The Arctic Char

The Arctic char is closely related to both salmon and lake trout, and has many characteristics of both fish. Nice bushy patterns of fly seem to work best here, the Soldier Palmer, Black Zulu and Blue Zulu are true killers on these waters.

The Rainbow trout or Steelhead

The rainbow trout is a species of salmonid native to tributaries of the Pacific Ocean in Asia and North America. The steelhead is a sea run rainbow trout usually returning to freshwater to spawn after two to three years at sea; rainbow trout and steelhead trout are the same species. Several other fish in the salmonid family are called trout; some are anadromous like salmon, meaning they live in the sea and return to breed in fresh water, whereas others are resident in freshwater only.

The Brown trout

The brown trout is an originally European species of salmonid fish. It includes both purely freshwater populations and anadromous forms known as the sea trout. The latter migrates to the oceans for much of its life and returns to freshwater only to spawn. Sea trout in the United Kingdom and Ireland have many regional names, including sewin in Wales, finnock in Scotland, peal in the West Country, mort in North West England and white trout in Ireland.

The Sea trout

The sea trout is simply a brown trout that lives at sea and returns to the river of its birth to spawn.

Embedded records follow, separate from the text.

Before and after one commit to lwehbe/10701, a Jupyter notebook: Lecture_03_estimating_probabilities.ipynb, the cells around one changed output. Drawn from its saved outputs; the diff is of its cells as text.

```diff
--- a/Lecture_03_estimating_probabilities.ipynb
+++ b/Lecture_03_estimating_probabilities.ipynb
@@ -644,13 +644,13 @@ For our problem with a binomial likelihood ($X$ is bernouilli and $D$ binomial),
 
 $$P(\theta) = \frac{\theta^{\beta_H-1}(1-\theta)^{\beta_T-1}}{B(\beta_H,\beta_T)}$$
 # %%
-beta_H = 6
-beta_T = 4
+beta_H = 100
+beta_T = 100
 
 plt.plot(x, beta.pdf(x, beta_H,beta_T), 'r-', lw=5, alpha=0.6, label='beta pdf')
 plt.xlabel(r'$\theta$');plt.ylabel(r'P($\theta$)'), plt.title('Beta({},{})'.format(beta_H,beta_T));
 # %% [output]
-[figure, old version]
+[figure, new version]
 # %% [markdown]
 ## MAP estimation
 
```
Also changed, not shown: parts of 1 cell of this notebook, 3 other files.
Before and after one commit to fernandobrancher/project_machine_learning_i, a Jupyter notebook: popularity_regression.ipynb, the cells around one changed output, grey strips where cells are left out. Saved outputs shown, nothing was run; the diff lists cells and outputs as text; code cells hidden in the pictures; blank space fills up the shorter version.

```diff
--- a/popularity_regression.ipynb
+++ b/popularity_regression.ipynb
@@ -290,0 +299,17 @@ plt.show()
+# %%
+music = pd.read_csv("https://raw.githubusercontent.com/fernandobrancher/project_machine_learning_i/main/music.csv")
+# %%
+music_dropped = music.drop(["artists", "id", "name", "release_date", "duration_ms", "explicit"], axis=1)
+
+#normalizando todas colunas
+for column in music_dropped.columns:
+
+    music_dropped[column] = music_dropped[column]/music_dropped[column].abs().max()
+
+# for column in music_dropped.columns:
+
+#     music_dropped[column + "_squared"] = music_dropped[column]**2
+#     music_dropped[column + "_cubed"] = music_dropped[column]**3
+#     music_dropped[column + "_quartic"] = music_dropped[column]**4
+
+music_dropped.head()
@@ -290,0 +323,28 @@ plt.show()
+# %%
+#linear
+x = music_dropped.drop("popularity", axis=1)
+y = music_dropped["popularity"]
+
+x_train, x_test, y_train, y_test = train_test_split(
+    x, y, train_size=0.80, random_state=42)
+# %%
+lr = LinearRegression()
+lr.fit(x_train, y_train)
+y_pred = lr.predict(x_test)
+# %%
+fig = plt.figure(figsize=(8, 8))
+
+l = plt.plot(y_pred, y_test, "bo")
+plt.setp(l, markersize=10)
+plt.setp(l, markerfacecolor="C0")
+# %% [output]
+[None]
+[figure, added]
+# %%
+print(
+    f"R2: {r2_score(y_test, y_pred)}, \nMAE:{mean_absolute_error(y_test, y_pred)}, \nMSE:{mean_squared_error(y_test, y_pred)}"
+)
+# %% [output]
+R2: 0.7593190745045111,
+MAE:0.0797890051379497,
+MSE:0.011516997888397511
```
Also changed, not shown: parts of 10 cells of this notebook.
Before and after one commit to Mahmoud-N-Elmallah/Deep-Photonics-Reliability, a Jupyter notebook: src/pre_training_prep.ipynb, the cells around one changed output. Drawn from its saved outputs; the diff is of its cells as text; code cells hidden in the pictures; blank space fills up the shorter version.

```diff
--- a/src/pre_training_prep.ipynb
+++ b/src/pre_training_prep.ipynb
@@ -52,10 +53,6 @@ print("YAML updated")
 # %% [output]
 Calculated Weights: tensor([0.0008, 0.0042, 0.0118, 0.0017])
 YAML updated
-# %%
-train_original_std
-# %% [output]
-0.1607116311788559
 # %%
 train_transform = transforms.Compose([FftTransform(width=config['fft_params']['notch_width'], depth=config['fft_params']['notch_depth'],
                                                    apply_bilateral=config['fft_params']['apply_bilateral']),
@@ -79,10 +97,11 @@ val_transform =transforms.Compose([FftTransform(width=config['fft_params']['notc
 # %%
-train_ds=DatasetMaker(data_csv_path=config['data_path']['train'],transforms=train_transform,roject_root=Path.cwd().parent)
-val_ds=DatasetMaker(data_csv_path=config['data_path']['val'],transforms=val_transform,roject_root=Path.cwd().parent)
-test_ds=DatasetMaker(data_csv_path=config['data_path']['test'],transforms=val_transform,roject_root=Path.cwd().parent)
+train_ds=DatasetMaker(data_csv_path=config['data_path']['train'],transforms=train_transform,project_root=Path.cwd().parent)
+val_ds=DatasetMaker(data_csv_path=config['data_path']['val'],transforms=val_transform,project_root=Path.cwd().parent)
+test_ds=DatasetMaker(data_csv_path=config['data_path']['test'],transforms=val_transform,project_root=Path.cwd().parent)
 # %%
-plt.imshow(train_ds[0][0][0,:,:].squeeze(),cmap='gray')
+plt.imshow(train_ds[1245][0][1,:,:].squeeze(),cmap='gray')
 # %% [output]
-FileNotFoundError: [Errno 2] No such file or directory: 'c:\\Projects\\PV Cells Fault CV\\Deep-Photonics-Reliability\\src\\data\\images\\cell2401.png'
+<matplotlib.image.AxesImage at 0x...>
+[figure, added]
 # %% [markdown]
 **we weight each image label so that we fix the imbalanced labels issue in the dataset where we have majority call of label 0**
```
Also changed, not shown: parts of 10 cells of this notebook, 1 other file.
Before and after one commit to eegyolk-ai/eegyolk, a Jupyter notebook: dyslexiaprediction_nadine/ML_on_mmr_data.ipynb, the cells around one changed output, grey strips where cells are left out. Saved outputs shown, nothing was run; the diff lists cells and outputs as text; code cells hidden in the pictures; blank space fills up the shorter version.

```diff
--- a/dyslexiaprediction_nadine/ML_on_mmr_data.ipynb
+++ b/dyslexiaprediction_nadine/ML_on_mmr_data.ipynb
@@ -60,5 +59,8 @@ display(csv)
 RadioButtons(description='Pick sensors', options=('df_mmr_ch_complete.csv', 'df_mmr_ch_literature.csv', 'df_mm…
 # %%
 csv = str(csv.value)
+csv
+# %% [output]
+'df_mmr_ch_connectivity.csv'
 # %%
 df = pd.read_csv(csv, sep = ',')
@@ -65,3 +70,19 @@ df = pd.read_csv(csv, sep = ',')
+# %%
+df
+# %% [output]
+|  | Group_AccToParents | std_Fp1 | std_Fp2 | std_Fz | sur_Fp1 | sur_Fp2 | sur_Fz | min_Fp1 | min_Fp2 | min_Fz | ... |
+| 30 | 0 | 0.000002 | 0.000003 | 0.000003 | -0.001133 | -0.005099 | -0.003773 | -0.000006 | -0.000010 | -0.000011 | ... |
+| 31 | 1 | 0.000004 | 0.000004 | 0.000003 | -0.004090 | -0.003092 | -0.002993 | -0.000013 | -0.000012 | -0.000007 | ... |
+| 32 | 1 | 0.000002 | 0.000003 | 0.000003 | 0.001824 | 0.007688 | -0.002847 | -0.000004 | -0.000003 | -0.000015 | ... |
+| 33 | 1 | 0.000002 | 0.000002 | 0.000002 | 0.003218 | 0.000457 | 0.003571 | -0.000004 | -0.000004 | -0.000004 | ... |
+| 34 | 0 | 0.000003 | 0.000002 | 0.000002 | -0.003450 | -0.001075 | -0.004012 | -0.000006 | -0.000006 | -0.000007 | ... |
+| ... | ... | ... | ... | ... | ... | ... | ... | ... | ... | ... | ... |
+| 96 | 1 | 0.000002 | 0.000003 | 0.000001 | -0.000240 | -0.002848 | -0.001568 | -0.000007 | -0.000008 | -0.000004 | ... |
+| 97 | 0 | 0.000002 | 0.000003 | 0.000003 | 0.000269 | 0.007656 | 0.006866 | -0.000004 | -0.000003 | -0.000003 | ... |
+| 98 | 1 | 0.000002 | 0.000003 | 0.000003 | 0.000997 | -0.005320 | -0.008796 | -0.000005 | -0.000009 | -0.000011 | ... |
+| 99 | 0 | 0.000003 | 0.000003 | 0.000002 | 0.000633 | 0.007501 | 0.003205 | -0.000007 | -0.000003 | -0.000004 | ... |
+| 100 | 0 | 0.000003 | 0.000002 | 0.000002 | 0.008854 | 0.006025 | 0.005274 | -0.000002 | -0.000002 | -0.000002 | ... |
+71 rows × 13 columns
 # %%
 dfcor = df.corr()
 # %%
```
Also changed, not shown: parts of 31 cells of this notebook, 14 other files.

So why not dust of those fly rods, reels and creels and head for the Highlands of Scotland for some memorable angling. Remember, take a good supply of Gaelic Pure Scotch Whisky and spare a little for a libation into your chosen water. Finally, we wish you tight lines!